Plug-In Hybrid Consortium Grows

Hydrogenics, a Mississauga, Ontario (Canada) based provider of hydrogen and fuel cell products is the newest member of the The Plug-In Hybrid Development Consortium ("Consortium"). The Consortium consists of automotive suppliers, manufacturers and other organizations who have joined together with the goal of accelerating the commercial production of Plug-in Hybrid Electric Vehicles (PHEVs).

PHEVs are dual-mode hybrids that can run on low cost electric fuel or gasoline. Plug-in Hybrids can drive their first 25 to 50 miles on clean renewable electric fuel for about one quarter of the price of gasoline before turning on the combustion engine,according to the Consortium.

Plug-in hybrid architecture provides an accelerated path toward the commercialization of fuel cell technology since optimized battery-dominant plug-in hybrid vehicle allows the size of the fuel cell system to be kept to a minimum, keeping overall system and vehicle cost down, according to the Consortium. Additionally, a battery-dominant fuel cell PHEV allows the best of fuel cell and battery technologies to co-exist in one vehicle with extended driving range, zero emissions, and domestically produced fuel.

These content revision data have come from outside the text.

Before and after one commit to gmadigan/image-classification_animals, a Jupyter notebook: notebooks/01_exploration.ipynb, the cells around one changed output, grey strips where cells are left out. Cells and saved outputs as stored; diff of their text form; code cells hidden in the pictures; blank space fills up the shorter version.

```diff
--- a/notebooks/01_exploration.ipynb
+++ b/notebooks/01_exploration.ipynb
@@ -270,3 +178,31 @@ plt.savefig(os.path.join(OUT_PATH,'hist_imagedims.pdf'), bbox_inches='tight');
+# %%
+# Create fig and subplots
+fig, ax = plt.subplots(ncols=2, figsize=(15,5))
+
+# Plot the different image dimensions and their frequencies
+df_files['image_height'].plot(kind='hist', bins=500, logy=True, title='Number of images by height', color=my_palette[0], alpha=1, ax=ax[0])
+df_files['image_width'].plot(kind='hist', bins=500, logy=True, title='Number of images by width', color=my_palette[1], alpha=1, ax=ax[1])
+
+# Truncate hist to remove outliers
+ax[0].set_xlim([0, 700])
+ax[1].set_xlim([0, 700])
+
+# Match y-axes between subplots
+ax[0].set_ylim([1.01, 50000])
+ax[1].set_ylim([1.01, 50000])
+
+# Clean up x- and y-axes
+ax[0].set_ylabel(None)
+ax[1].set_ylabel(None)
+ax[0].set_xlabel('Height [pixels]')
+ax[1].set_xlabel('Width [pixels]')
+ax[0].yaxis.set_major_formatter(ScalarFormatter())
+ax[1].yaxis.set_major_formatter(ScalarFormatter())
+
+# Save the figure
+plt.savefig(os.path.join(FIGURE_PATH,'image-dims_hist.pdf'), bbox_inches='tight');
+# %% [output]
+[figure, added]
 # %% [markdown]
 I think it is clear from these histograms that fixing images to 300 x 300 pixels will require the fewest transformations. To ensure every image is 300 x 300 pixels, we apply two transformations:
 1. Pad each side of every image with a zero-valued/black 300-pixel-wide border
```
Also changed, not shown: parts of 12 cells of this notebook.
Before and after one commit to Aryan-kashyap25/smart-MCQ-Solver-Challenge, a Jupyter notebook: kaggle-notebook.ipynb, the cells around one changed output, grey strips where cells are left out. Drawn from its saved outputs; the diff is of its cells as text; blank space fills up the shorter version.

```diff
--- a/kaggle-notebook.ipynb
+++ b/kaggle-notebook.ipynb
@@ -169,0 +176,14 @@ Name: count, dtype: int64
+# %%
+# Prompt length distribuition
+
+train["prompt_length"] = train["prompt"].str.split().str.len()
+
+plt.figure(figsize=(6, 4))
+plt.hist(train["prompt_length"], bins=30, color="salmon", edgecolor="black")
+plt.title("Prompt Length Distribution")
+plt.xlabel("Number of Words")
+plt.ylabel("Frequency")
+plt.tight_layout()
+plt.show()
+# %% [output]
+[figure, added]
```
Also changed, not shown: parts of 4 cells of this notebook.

The Consortium was formed to fill in the R & D gap between component suppliers and OEMs. It plans to work with automobile manufacturers by coordinating and accelerating the development of hybrid components and demonstrate these advanced technologies in "next generation" plug-in hybrid electric vehicles.

"Hydrogenics is pleased to join the Consortium to explore how plug-in hybrid architecture can be a viable platform for advancing the affordability and commercialization of hydrogen fuel cell vehicles. We look forward to joining efforts to deliver cleaner transportation alternatives that reduce our dependency on petroleum," said John Werderman, vice president business development for Hydrogenics.

The Plug-In Hybrid Development Consortium

Hide comments

Comments

  • Allowed HTML tags: <em> <strong> <blockquote> <br> <p>

Plain text

  • No HTML tags allowed.
  • Web page addresses and e-mail addresses turn into links automatically.
  • Lines and paragraphs break automatically.
Publish